Call for Tutorials

When are tutorial proposals due?
Tutorial proposals are due no later than start of business, Pacific time, June 1 June 9 (or June 16 if an extension is requested prior to the 9th). Instructors will be notified of Acceptance/Rejection by August 18.
What is a tutorial, and how does it differ from a paper or panel?
An ACSAC tutorial is short course whose goal is to teach about some aspect of Computer Security. Tutorials are either full day (6 instruction hours) or half day (3 instruction hours). Note that instructors receive an honorarium to teach ACSAC tutorials ($1000 half-day, $2000 full-day). Instructors also have travel expenses covered.

An ACSAC tutorial is not:

  • A report on your research.
  • A general course on Computer Science.
  • A attempt to market your product.

Tutorials with "hands-on" activities for students will be considered provided logistics can be worked out.

What are good tutorial topics?
Many topics are suitable for ACSAC tutorials. The best tutorials, however, relate either to technology areas or techniques. Extremely narrow topics, such as VMS security, are probably not appropriate for a broad conference such as ACSAC.
What do I need to have ready for tutorial submission?
Unlike papers, the tutorial does not need to be completely developed as of the time of submission. However, there must be a relatively firm outline of the tutorial, including preliminary allocations of how time is to be allocated to each section of the tutorial. A preliminary identification of a textbook is useful, but not required, at the time of submission. Tutorial proposals should make very clear the technical background expected. A tutorial on the security aspects of the X-technology should devote no more than 10% of the time to reviewing X-technology only insofar as necessary to establish a common basis for the discussion of security. You do not need to provide a general computer security overview.
How do I structure a tutorial submission?
Tutorial submissions are handled very differently than are papers or panel proposals. Most, if not all, tutorial submissions will be reformatted by the Tutorial Chair into a package that goes to tutorial reviewers. Your cooperation in structuring your tutorial submission properly is key.

Tutorial submissions should have the following structure:

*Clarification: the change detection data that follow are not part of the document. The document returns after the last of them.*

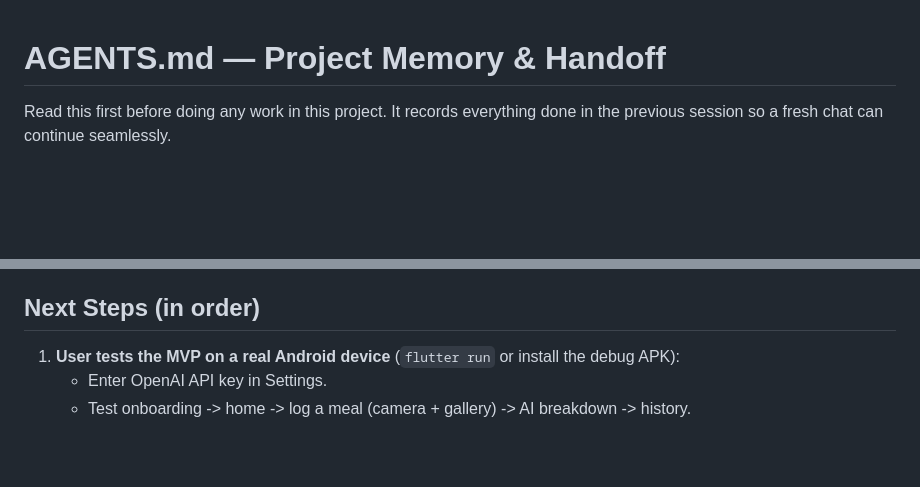
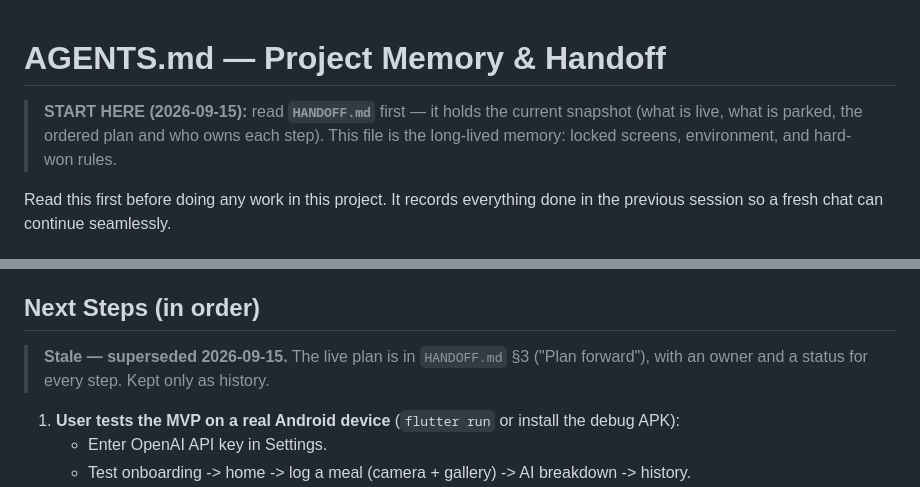
Before and after one commit to atuljaiswal1246/calorie-tracker-wild, a Markdown page: AGENTS.md, 2 parts joined by grey strips. GitHub-like rendering; blank space fills up the shorter version.

```diff
--- a/AGENTS.md
+++ b/AGENTS.md
@@ -1,4 +1,8 @@
 # AGENTS.md — Project Memory & Handoff
+
+> **START HERE (2026-09-15):** read **`HANDOFF.md`** first — it holds the current
+> snapshot (what is live, what is parked, the ordered plan and who owns each step).
+> This file is the long-lived memory: locked screens, environment, and hard-won rules.
 
 Read this first before doing any work in this project. It records everything done in the
 previous session so a fresh chat can continue seamlessly.
@@ -149,6 +153,8 @@ export DEVELOPER_DIR=/Applications/Xcode.app/Contents/Developer   # for iOS buil
 - From now on: **NO changes to logic or options** — only visual/UI improvements.
 
 ## Next Steps (in order)
+> **Stale — superseded 2026-09-15.** The live plan is in `HANDOFF.md` §3 ("Plan
+> forward"), with an owner and a status for every step. Kept only as history.
 1. **User tests the MVP on a real Android device** (`flutter run` or install the debug APK):
    - Enter OpenAI API key in Settings.
    - Test onboarding -> home -> log a meal (camera + gallery) -> AI breakdown -> history.
```
Also changed, not shown: HANDOFF.md (added, +101 -0 lines).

  • Title of the tutorial
  • Indication of the desired length of the tutorial
  • One to two paragraphs of introductory text about the tutorial.
  • Identification of any prerequisites for the tutorial
  • Identification of any textbooks for the tutorial
  • One to two pages of outline for the tutorials. The main section level should provide rough time estimates.
  • Identification of the author of the tutorial, including contact information (mailing address, email, fax)
  • One to two paragraphs of biographical information about the instructor.
How do I submit a tutorial proposal?
Tutorials should be submitted electronically to the address If for some reason this address does not work, submit them directly to

Tutorials may be submitted in any of the following formats:

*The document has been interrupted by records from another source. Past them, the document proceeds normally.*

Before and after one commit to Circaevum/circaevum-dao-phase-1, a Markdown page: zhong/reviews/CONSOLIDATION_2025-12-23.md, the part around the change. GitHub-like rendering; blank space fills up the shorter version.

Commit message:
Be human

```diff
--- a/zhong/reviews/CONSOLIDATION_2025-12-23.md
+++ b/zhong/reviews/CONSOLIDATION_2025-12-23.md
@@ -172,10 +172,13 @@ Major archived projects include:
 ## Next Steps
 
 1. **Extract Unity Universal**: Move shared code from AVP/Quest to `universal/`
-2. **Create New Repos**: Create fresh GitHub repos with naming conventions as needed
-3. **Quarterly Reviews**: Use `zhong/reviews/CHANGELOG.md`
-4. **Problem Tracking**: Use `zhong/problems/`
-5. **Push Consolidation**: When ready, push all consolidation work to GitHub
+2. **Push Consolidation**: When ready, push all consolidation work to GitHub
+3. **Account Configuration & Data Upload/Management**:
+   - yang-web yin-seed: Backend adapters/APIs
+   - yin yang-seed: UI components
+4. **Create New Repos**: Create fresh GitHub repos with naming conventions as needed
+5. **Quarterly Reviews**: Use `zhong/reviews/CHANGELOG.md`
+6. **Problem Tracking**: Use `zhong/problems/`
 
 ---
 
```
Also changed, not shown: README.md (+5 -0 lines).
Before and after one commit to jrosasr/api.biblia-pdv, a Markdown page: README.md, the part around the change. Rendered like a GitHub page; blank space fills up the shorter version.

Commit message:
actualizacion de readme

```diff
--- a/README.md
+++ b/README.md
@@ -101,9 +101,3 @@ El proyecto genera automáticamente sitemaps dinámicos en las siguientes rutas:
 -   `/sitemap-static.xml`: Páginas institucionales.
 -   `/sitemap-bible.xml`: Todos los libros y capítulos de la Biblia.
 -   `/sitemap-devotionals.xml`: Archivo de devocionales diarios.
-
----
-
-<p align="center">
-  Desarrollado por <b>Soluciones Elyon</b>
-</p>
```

Preferred Formats
These formats are the easiest for the tutorial chair to cut and paste into the proposal document.
Acceptable Formats
These formats usually require the tutorial chair to retype the submission into the proposal package
Unacceptable Formats
These formats cannot easily be printed, and thus cannot be manually entered into the package.
Corel WordPerfect 8.0 or earlier HTML Raw LaTeX
Microsoft Word 2003 or earlier Postscript Lotus WordPro/AmiPro
Rich Text Format PDF Other WordProcessing Packages

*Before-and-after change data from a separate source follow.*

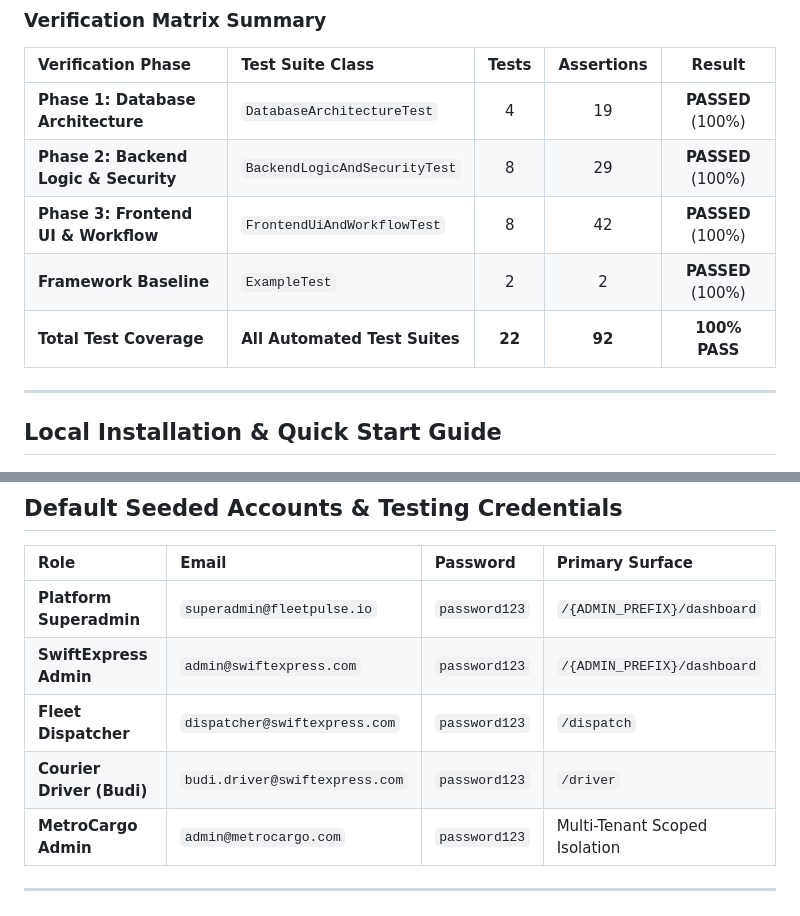
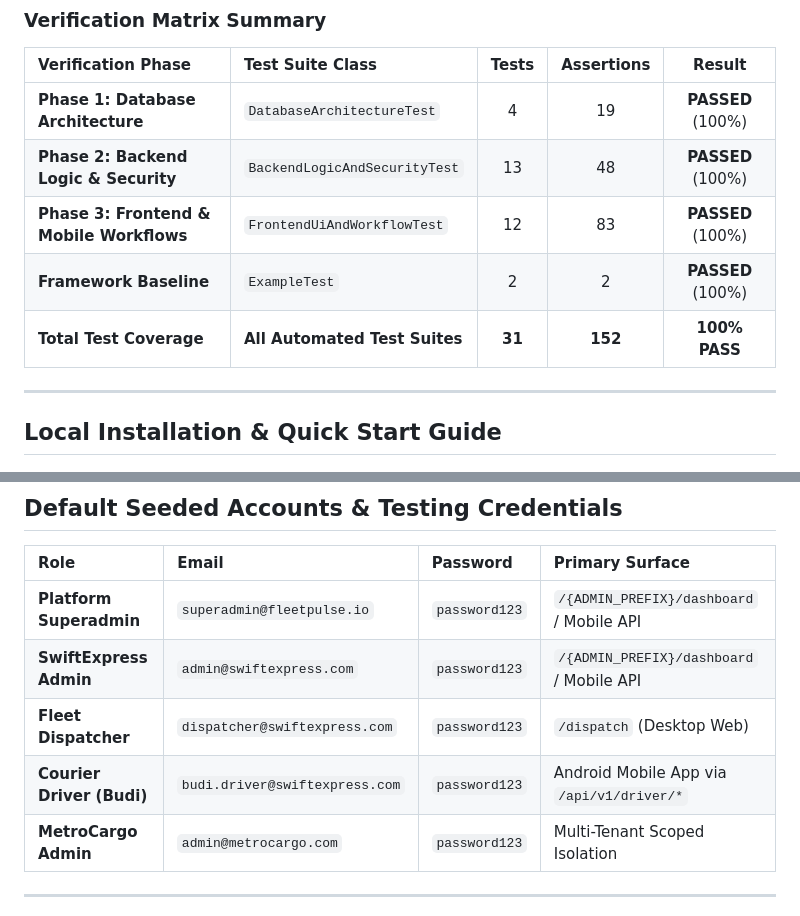
Before and after one commit to pranataa-labs/FleetPulse, a Markdown page: README.md, 2 parts joined by grey strips. Rendered like a GitHub page.

```diff
--- a/README.md
+++ b/README.md
@@ -176,10 +270,10 @@ php artisan test
 | Verification Phase | Test Suite Class | Tests | Assertions | Result |
 | :--- | :--- | :---: | :---: | :---: |
 | **Phase 1: Database Architecture** | `DatabaseArchitectureTest` | 4 | 19 | **PASSED** (100%) |
-| **Phase 2: Backend Logic & Security** | `BackendLogicAndSecurityTest` | 8 | 29 | **PASSED** (100%) |
-| **Phase 3: Frontend UI & Workflow** | `FrontendUiAndWorkflowTest` | 8 | 42 | **PASSED** (100%) |
+| **Phase 2: Backend Logic & Security** | `BackendLogicAndSecurityTest` | 13 | 48 | **PASSED** (100%) |
+| **Phase 3: Frontend & Mobile Workflows** | `FrontendUiAndWorkflowTest` | 12 | 83 | **PASSED** (100%) |
 | **Framework Baseline** | `ExampleTest` | 2 | 2 | **PASSED** (100%) |
-| **Total Test Coverage** | **All Automated Test Suites** | **22** | **92** | **100% PASS** |
+| **Total Test Coverage** | **All Automated Test Suites** | **31** | **152** | **100% PASS** |
 
 ---
 
@@ -244,10 +338,10 @@ php artisan test
 
 | Role | Email | Password | Primary Surface |
 | :--- | :--- | :--- | :--- |
-| **Platform Superadmin** | `superadmin@fleetpulse.io` | `password123` | `/{ADMIN_PREFIX}/dashboard` |
-| **SwiftExpress Admin** | `admin@swiftexpress.com` | `password123` | `/{ADMIN_PREFIX}/dashboard` |
-| **Fleet Dispatcher** | `dispatcher@swiftexpress.com` | `password123` | `/dispatch` |
-| **Courier Driver (Budi)** | `budi.driver@swiftexpress.com` | `password123` | `/driver` |
+| **Platform Superadmin** | `superadmin@fleetpulse.io` | `password123` | `/{ADMIN_PREFIX}/dashboard` / Mobile API |
+| **SwiftExpress Admin** | `admin@swiftexpress.com` | `password123` | `/{ADMIN_PREFIX}/dashboard` / Mobile API |
+| **Fleet Dispatcher** | `dispatcher@swiftexpress.com` | `password123` | `/dispatch` (Desktop Web) |
+| **Courier Driver (Budi)** | `budi.driver@swiftexpress.com` | `password123` | Android Mobile App via `/api/v1/driver/*` |
 | **MetroCargo Admin** | `admin@metrocargo.com` | `password123` | Multi-Tenant Scoped Isolation |
 
 ---
```
Also changed, not shown: other parts of README.md (+102 -8 lines), docs/images/public_tracking_portal.png (added).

If you cannot submit a tutorial electronically, please mail it to:

Daniel Faigin
ACSAC Tutorial Chair
The Aerospace Corporation MS M1/055
P. O. Box 92957
Los Angeles CA 90009-2957
What happens if my tutorial is accepted?
If your tutorial is accepted, here's what you can expect.

  • With the acceptance letter, you will receive a contract for the tutorial. This contract will detail how much you will get paid, and for what you will get reimbursed. You will need to return this contract to ACSA ASAP. You will need to have a US Taxpayer identification number.
  • By mid-August, you will need to provide an updated version of the tutorial proposal for the Advance Program. For this, it is critical that the tutorial be described accurately, any prerequisites be noted, and the outline be correct.
  • By 60 days before the conference, you will need to provide one hour's worth of material to the tutorial chair for review. At this time, you will also need to identify any textbook you will be using, or if you are providing papers instead, identify the relevant papers. Note that if you provide papers, you are responsible for obtaining copyright clearance.
  • By 30 days before the conference, you will need to provide the entire tutorial to the tutorial chair. If papers are being provided, you'll need to provide copies of those papers.

You will be responsible for arranging your travel to the conference, although this will be reimbursed as indicated in your tutorial contract.

Non-native English speakers are encouraged to dry run your tutorial before you present it at the conference (in fact, this is good advice for anyone giving a presentation).

Tutorials that are not accepted, at the discretion of the tutorial chair, may be referred to the coordinator of the ACSAC Workshop, which is presented as part of the conference. Often, the tutorial topics serve as good roundtable discussion topics.

Who do I contact for more information?
If you have any questions on the tutorial program or the tutorial submission process, please contact the Tutorial Chair.